Omit the pictures while printing every entry below exactly as given.
-- DATASET ENTRIES follows --
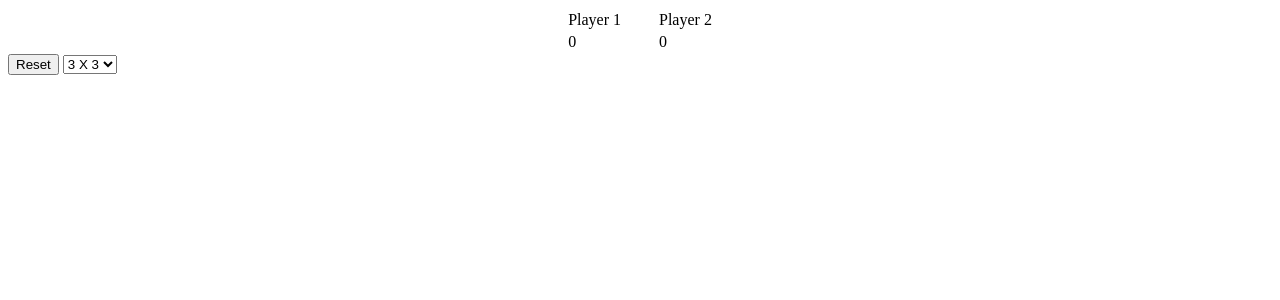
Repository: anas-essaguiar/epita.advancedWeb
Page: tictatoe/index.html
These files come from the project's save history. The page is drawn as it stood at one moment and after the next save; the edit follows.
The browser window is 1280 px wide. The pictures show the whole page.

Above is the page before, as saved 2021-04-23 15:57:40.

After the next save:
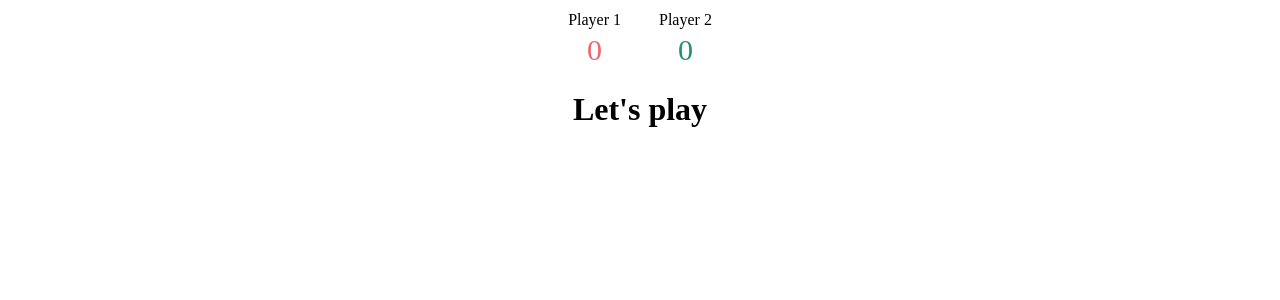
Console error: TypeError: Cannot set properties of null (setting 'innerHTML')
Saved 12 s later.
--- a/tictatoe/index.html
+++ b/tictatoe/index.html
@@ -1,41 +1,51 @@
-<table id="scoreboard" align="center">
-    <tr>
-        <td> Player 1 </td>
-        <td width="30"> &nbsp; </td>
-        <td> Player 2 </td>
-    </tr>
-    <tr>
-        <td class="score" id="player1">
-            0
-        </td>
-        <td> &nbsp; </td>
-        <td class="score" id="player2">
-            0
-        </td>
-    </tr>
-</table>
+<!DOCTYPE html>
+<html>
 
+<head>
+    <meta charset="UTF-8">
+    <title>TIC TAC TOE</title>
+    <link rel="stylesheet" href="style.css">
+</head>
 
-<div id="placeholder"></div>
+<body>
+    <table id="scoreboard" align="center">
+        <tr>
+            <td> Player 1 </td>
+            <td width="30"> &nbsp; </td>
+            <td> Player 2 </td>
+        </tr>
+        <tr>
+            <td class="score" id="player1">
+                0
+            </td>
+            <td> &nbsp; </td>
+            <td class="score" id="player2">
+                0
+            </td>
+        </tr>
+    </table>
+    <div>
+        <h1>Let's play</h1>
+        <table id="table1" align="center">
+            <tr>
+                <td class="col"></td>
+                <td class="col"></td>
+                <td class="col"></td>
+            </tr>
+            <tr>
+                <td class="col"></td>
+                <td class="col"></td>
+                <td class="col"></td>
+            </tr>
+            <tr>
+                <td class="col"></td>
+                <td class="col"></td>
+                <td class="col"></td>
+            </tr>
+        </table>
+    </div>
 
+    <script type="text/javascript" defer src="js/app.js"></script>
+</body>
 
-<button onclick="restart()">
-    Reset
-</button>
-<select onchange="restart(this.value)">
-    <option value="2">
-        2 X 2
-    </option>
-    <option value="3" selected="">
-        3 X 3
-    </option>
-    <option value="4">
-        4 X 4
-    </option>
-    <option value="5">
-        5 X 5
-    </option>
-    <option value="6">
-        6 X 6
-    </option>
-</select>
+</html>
-- DATASET ENTRIES concluded --
### RESULT FOR THIS EXERCISE
Repository: anas-essaguiar/epita.advancedWeb
Page: tictatoe/index.html
These files come from the project's save history. The page is drawn as it stood at one moment and after the next save; the edit follows.
The browser window is 1280 px wide. The pictures show the whole page.

Above is the page before, as saved 2021-04-23 15:57:40.

After the next save:
Console error: TypeError: Cannot set properties of null (setting 'innerHTML')
Saved 12 s later.
--- a/tictatoe/index.html
+++ b/tictatoe/index.html
@@ -1,41 +1,51 @@
-<table id="scoreboard" align="center">
-    <tr>
-        <td> Player 1 </td>
-        <td width="30"> &nbsp; </td>
-        <td> Player 2 </td>
-    </tr>
-    <tr>
-        <td class="score" id="player1">
-            0
-        </td>
-        <td> &nbsp; </td>
-        <td class="score" id="player2">
-            0
-        </td>
-    </tr>
-</table>
+<!DOCTYPE html>
+<html>
 
+<head>
+    <meta charset="UTF-8">
+    <title>TIC TAC TOE</title>
+    <link rel="stylesheet" href="style.css">
+</head>
 
-<div id="placeholder"></div>
+<body>
+    <table id="scoreboard" align="center">
+        <tr>
+            <td> Player 1 </td>
+            <td width="30"> &nbsp; </td>
+            <td> Player 2 </td>
+        </tr>
+        <tr>
+            <td class="score" id="player1">
+                0
+            </td>
+            <td> &nbsp; </td>
+            <td class="score" id="player2">
+                0
+            </td>
+        </tr>
+    </table>
+    <div>
+        <h1>Let's play</h1>
+        <table id="table1" align="center">
+            <tr>
+                <td class="col"></td>
+                <td class="col"></td>
+                <td class="col"></td>
+            </tr>
+            <tr>
+                <td class="col"></td>
+                <td class="col"></td>
+                <td class="col"></td>
+            </tr>
+            <tr>
+                <td class="col"></td>
+                <td class="col"></td>
+                <td class="col"></td>
+            </tr>
+        </table>
+    </div>
 
+    <script type="text/javascript" defer src="js/app.js"></script>
+</body>
 
-<button onclick="restart()">
-    Reset
-</button>
-<select onchange="restart(this.value)">
-    <option value="2">
-        2 X 2
-    </option>
-    <option value="3" selected="">
-        3 X 3
-    </option>
-    <option value="4">
-        4 X 4
-    </option>
-    <option value="5">
-        5 X 5
-    </option>
-    <option value="6">
-        6 X 6
-    </option>
-</select>
+</html>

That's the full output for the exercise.